*Records for the task*:
^^^^^^^^^^^^^^^^
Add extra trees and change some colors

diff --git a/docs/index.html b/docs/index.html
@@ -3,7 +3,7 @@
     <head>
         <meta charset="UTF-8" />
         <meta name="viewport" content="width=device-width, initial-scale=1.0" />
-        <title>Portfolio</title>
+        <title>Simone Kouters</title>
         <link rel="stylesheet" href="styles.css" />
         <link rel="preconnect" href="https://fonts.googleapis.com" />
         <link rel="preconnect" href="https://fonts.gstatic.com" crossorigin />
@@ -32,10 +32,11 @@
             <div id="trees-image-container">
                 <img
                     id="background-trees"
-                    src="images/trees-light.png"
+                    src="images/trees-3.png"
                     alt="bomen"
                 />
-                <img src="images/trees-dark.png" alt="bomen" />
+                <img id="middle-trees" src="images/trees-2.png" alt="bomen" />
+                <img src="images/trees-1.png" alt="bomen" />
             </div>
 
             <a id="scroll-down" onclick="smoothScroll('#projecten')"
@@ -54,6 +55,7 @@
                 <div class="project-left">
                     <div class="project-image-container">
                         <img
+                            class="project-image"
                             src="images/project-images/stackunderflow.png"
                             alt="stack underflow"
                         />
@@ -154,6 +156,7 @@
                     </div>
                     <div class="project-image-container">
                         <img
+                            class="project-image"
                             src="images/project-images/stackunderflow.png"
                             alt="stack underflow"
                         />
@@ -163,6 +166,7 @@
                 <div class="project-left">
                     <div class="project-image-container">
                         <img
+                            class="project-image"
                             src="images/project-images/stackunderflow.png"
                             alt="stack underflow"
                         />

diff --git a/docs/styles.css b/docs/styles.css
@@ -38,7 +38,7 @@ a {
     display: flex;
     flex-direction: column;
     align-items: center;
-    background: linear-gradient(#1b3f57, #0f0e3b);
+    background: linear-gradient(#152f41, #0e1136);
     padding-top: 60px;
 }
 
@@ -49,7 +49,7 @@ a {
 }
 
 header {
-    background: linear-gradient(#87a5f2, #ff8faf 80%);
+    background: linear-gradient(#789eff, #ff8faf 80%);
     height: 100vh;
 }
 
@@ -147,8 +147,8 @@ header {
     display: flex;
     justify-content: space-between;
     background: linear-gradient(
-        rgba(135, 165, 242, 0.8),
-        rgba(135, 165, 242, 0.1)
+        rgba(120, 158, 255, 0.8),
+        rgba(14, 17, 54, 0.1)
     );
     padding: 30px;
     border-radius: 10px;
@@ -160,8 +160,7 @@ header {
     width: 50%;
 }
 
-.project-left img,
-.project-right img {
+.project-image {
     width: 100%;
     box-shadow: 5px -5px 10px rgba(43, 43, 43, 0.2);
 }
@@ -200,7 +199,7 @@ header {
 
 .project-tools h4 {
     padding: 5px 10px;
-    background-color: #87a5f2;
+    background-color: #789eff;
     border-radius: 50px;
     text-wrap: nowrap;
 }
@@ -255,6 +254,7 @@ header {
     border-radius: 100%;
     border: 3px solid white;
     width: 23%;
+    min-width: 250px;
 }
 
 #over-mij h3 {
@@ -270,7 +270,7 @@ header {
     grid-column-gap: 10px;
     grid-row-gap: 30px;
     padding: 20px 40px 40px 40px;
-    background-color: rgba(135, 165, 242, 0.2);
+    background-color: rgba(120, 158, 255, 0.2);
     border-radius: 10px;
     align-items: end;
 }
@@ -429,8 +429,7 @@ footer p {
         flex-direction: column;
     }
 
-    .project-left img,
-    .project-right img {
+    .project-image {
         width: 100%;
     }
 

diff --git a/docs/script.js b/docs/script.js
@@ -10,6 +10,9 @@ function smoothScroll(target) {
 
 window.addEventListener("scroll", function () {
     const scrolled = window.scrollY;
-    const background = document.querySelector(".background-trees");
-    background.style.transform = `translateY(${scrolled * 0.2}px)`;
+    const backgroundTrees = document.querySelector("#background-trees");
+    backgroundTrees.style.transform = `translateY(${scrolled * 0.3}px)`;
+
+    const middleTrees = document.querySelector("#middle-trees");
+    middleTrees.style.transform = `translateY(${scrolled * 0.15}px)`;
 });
^^^^^^^^^^^^^^^^
*Your instructions*:
Restate each line above word for word.

*Solution to the exercise*:
Add extra trees and change some colors

diff --git a/docs/index.html b/docs/index.html
@@ -3,7 +3,7 @@
     <head>
         <meta charset="UTF-8" />
         <meta name="viewport" content="width=device-width, initial-scale=1.0" />
-        <title>Portfolio</title>
+        <title>Simone Kouters</title>
         <link rel="stylesheet" href="styles.css" />
         <link rel="preconnect" href="https://fonts.googleapis.com" />
         <link rel="preconnect" href="https://fonts.gstatic.com" crossorigin />
@@ -32,10 +32,11 @@
             <div id="trees-image-container">
                 <img
                     id="background-trees"
-                    src="images/trees-light.png"
+                    src="images/trees-3.png"
                     alt="bomen"
                 />
-                <img src="images/trees-dark.png" alt="bomen" />
+                <img id="middle-trees" src="images/trees-2.png" alt="bomen" />
+                <img src="images/trees-1.png" alt="bomen" />
             </div>
 
             <a id="scroll-down" onclick="smoothScroll('#projecten')"
@@ -54,6 +55,7 @@
                 <div class="project-left">
                     <div class="project-image-container">
                         <img
+                            class="project-image"
                             src="images/project-images/stackunderflow.png"
                             alt="stack underflow"
                         />
@@ -154,6 +156,7 @@
                     </div>
                     <div class="project-image-container">
                         <img
+                            class="project-image"
                             src="images/project-images/stackunderflow.png"
                             alt="stack underflow"
                         />
@@ -163,6 +166,7 @@
                 <div class="project-left">
                     <div class="project-image-container">
                         <img
+                            class="project-image"
                             src="images/project-images/stackunderflow.png"
                             alt="stack underflow"
                         />

diff --git a/docs/styles.css b/docs/styles.css
@@ -38,7 +38,7 @@ a {
     display: flex;
     flex-direction: column;
     align-items: center;
-    background: linear-gradient(#1b3f57, #0f0e3b);
+    background: linear-gradient(#152f41, #0e1136);
     padding-top: 60px;
 }
 
@@ -49,7 +49,7 @@ a {
 }
 
 header {
-    background: linear-gradient(#87a5f2, #ff8faf 80%);
+    background: linear-gradient(#789eff, #ff8faf 80%);
     height: 100vh;
 }
 
@@ -147,8 +147,8 @@ header {
     display: flex;
     justify-content: space-between;
     background: linear-gradient(
-        rgba(135, 165, 242, 0.8),
-        rgba(135, 165, 242, 0.1)
+        rgba(120, 158, 255, 0.8),
+        rgba(14, 17, 54, 0.1)
     );
     padding: 30px;
     border-radius: 10px;
@@ -160,8 +160,7 @@ header {
     width: 50%;
 }
 
-.project-left img,
-.project-right img {
+.project-image {
     width: 100%;
     box-shadow: 5px -5px 10px rgba(43, 43, 43, 0.2);
 }
@@ -200,7 +199,7 @@ header {
 
 .project-tools h4 {
     padding: 5px 10px;
-    background-color: #87a5f2;
+    background-color: #789eff;
     border-radius: 50px;
     text-wrap: nowrap;
 }
@@ -255,6 +254,7 @@ header {
     border-radius: 100%;
     border: 3px solid white;
     width: 23%;
+    min-width: 250px;
 }
 
 #over-mij h3 {
@@ -270,7 +270,7 @@ header {
     grid-column-gap: 10px;
     grid-row-gap: 30px;
     padding: 20px 40px 40px 40px;
-    background-color: rgba(135, 165, 242, 0.2);
+    background-color: rgba(120, 158, 255, 0.2);
     border-radius: 10px;
     align-items: end;
 }
@@ -429,8 +429,7 @@ footer p {
         flex-direction: column;
     }
 
-    .project-left img,
-    .project-right img {
+    .project-image {
         width: 100%;
     }
 

diff --git a/docs/script.js b/docs/script.js
@@ -10,6 +10,9 @@ function smoothScroll(target) {
 
 window.addEventListener("scroll", function () {
     const scrolled = window.scrollY;
-    const background = document.querySelector(".background-trees");
-    background.style.transform = `translateY(${scrolled * 0.2}px)`;
+    const backgroundTrees = document.querySelector("#background-trees");
+    backgroundTrees.style.transform = `translateY(${scrolled * 0.3}px)`;
+
+    const middleTrees = document.querySelector("#middle-trees");
+    middleTrees.style.transform = `translateY(${scrolled * 0.15}px)`;
 });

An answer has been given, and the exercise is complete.